Keep your list just like a resume: It should be no longer than one page. Perhaps filled with single-sentence bullet points listing the important parts. You should assume that whoever reads it will spend on average only about 10-15 seconds on it. Your writing style should reflect, and not challenge, this reality. This can mean the different between walking out of your appointment with nothing changing and the doctor saying, “Hmm… I had no idea your symptoms were still bothering you. Let’s increase your medication.”
Another aspect of this is the “handwritten on the back of a napkin” approach towards documentation. NO ONE wants to be handed a napkin with potentially illegible writing on it. It looks rushed, as if you just made up your list of symptoms on a whim. Your doctor may consider this evidence of disorganization and approach you differently.
Finally, a new trend is for people to keep their list on their smartphones. While convenient, handing your doctor your phone doesn’t help him or her as well as a printed out piece of paper. Chances are they will glance at it and the majority of what you’ve written down won’t end up getting across.
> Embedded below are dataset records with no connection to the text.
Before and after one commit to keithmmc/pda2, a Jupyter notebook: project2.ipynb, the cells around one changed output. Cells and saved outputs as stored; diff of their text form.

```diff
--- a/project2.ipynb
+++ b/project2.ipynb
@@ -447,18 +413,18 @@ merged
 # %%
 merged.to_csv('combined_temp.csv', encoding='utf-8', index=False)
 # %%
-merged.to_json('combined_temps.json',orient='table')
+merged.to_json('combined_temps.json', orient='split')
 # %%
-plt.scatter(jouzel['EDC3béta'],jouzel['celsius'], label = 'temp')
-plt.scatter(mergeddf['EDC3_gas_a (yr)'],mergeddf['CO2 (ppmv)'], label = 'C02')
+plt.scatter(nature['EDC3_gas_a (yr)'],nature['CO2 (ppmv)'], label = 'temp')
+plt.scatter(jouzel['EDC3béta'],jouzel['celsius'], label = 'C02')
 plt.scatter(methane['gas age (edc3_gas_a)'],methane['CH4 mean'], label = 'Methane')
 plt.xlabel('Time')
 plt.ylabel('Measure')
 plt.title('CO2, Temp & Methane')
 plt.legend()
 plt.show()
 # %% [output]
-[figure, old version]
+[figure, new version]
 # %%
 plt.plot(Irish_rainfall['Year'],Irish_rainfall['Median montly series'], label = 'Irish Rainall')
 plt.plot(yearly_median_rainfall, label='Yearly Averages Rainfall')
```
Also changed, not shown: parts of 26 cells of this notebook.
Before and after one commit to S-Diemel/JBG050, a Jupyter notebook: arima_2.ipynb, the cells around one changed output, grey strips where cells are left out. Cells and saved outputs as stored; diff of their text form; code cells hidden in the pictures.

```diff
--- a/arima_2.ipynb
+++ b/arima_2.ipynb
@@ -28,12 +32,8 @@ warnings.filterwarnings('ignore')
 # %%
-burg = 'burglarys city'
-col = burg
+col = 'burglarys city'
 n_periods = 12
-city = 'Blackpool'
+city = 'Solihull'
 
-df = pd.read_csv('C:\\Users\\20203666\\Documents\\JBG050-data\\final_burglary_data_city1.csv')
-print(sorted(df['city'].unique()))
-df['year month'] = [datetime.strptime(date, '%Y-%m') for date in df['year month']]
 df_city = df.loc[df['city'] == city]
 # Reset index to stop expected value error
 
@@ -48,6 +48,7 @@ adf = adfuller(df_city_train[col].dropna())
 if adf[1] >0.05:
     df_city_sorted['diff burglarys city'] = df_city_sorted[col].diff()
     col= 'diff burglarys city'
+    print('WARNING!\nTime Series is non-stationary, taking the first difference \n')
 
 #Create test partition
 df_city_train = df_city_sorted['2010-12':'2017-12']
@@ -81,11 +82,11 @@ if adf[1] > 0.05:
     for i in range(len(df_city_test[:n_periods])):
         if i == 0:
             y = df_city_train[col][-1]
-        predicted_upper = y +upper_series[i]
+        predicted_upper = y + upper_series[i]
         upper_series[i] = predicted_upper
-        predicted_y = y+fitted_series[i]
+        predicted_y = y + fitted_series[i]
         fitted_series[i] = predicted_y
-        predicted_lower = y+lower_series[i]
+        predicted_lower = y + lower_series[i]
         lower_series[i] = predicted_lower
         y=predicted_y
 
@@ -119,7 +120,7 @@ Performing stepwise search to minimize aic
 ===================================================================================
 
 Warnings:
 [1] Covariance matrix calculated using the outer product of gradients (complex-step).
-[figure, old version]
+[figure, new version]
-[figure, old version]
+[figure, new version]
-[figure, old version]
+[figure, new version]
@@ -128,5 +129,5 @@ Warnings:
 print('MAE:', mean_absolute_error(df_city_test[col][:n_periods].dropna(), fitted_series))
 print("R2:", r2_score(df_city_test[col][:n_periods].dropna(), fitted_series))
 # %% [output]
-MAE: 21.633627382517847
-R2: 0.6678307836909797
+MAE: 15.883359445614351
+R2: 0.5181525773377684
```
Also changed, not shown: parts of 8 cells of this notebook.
What to Do Instead
After reading this, you might be asking yourself if there is a list of things that you should do with your doctor. Indeed, there is. It’s a short list, given that many of these items have previously been covered here. Some of the essential highlights to keep in mind are:
- Patients with the most success in working with their doctor tend to be the ones who are more “scientific” about their situation. They keep track of their symptoms, are organized, and are able to provide concrete and specific information without a lot of extra “jibber jabber”.
- Bonus points to those who bring this documentation with them to their appointments to show their doctor, whether this be in the form of a diary or simple markings on a calendar. Be organized, be inquisitive, and above all be honest with how you are feeling.
- Doctors tend to be encouraged when a patient is curious and inquisitive about their condition. This shows that you are taking ownership of your situation and are willing to do whatever it takes to make things better.
- Finally, if you have difficulty remembering what your doctor tells you, take notes. Again, bonus points if you bring your own pad of paper and pencil with you rather than having to ask the doctor to find one for you. This shows, you guessed it, ownership.